Curiously enough, not a lot of the characters in my novels sing or play instruments, or at least they generally don’t *inside* the books. I’ve written a ridiculous number of songs (mostly for the above mentioned rock band) from the point of view of characters from the novels, but I’m not sure that counts. Most of the characters I write are snaky, zany, astoundingly competent professional types who have a job of some sort (student, detective, Edwardian Lord, swordsman, magician) and do it well, but unconventionally, and most of them have hobbies like Tae-Kwon-Do or full-contact-poker (no joke, that’s actually a sport in one of my sci-fi worlds). In everything I’ve written, with the exception of one of my shorter fantasy works, I have a total of one serious musician (an eight year old violinist) who, if asked to describe himself, would tell you he’s a scientist.

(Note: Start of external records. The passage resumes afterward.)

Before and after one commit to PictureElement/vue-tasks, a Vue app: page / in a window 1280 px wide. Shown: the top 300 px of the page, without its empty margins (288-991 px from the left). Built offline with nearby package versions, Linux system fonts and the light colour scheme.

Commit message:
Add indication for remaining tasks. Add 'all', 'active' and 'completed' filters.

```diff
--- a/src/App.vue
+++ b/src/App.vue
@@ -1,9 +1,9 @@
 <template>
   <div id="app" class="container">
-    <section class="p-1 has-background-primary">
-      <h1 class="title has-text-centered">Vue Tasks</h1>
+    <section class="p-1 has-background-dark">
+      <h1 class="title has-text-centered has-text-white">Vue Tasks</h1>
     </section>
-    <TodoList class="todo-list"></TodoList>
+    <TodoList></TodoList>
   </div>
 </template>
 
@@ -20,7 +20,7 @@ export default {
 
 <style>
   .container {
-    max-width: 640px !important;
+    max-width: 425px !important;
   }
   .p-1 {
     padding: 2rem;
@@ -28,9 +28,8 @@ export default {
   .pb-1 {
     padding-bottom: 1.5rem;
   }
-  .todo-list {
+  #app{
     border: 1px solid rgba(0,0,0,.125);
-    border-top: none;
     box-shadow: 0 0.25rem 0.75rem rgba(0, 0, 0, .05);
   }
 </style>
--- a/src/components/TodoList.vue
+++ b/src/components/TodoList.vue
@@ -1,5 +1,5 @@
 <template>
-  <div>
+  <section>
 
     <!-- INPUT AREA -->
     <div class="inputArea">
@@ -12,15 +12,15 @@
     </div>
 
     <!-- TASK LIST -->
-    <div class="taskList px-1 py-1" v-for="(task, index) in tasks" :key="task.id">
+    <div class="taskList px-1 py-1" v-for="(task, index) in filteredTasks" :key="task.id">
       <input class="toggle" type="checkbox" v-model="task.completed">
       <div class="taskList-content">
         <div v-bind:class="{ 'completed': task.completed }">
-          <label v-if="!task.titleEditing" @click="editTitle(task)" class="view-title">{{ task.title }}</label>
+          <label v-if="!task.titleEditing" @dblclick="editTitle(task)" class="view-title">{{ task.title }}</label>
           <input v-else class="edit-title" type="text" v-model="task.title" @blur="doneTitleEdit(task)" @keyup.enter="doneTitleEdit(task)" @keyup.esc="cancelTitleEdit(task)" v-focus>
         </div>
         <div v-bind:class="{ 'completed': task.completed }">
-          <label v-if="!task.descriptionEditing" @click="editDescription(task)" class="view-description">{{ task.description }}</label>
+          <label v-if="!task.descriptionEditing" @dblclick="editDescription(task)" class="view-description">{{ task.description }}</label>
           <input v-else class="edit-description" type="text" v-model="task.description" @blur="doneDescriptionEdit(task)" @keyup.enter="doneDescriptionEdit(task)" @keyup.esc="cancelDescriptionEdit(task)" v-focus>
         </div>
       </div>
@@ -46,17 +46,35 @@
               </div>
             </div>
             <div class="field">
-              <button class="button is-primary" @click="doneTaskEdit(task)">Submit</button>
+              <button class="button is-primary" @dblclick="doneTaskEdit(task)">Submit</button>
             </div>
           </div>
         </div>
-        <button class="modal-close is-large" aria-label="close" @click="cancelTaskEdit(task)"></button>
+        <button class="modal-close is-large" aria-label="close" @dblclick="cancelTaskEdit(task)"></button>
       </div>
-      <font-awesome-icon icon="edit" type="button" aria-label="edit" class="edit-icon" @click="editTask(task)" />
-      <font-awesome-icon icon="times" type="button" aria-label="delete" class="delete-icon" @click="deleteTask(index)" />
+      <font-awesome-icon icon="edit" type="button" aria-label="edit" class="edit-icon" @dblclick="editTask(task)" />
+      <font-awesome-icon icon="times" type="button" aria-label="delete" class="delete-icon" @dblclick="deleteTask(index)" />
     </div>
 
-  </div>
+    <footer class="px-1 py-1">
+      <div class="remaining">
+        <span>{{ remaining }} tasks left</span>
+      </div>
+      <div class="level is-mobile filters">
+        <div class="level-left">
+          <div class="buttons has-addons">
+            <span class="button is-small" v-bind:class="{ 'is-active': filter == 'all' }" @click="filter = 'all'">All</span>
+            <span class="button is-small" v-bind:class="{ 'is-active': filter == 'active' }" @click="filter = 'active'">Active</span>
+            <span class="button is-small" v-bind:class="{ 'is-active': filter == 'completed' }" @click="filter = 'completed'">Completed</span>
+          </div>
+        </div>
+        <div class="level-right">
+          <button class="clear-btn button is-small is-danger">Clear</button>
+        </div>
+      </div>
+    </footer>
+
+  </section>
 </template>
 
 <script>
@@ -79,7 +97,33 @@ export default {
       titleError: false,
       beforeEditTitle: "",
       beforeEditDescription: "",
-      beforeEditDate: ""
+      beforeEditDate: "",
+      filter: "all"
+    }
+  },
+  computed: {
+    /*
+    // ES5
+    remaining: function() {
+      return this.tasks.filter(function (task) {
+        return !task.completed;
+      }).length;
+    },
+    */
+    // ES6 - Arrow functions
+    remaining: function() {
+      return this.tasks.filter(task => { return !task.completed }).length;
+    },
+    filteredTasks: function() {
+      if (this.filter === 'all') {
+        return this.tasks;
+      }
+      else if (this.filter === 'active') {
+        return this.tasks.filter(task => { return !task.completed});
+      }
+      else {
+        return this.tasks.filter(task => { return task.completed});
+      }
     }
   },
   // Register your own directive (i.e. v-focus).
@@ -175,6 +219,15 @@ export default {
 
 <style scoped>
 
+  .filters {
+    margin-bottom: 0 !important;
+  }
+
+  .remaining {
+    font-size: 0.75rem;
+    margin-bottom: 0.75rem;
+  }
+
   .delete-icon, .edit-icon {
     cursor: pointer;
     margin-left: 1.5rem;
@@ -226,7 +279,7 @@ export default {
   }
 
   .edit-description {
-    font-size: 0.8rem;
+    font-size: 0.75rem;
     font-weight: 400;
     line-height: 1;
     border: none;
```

All this said and done, that “one of my shorter fantasy works” is perhaps the most relevant topic for something in this blog tour, in that I’m under contract to publish the first two novels in that series with Drollerie Press. The world in question (a folklore-fantasy version of turn-or-last-century Europe) never stops singing, and the main character rarely stops singing along with it. The character (a boy/man named Kinlea)’s sense of song is almost his pulse, and he uses it to gage the friendliness of hostility of his surroundings. You see, he’s a defender of balance within magic, and when magic is healthy, it sings.
…For someone who writes novels, I feel as though I’m not explaining this very well, but there we are. In Kinlea’s world, magic sings because it is alive and bursting with wild, fierce elation that it can not entirely hold beneath its slightly more mundane surface. Kinlea is full to the brim with exactly the same sort of power, like a wellspring of the magic well, so I suppose the story’s musical/magical interrelatedness makes sense. There’s something almost visceral and basic about the way this magic system gets under my skin, and I must admit, I love it in a way quite unlike the way I love my other works.
What can I say? I’m a sucker for a song, and I’m even more of a sucker for a world that sings. When it comes right down to it, this shouldn’t come as a surprise. What better reason to hold a degree in musical theatre?
With this thought, I leave you, and I thank you for putting up with my excessive parenthetical commentary, not to mention ellipses-abuse. Happy blog-tour reading, and if you plan to be in Honolulu in February, don’t miss out on “The White Snake.” If it’s not gloriously spectacular by then, I think I’ll replace my sinuses with bionics or ground myself permanently to rock music and belt-roles.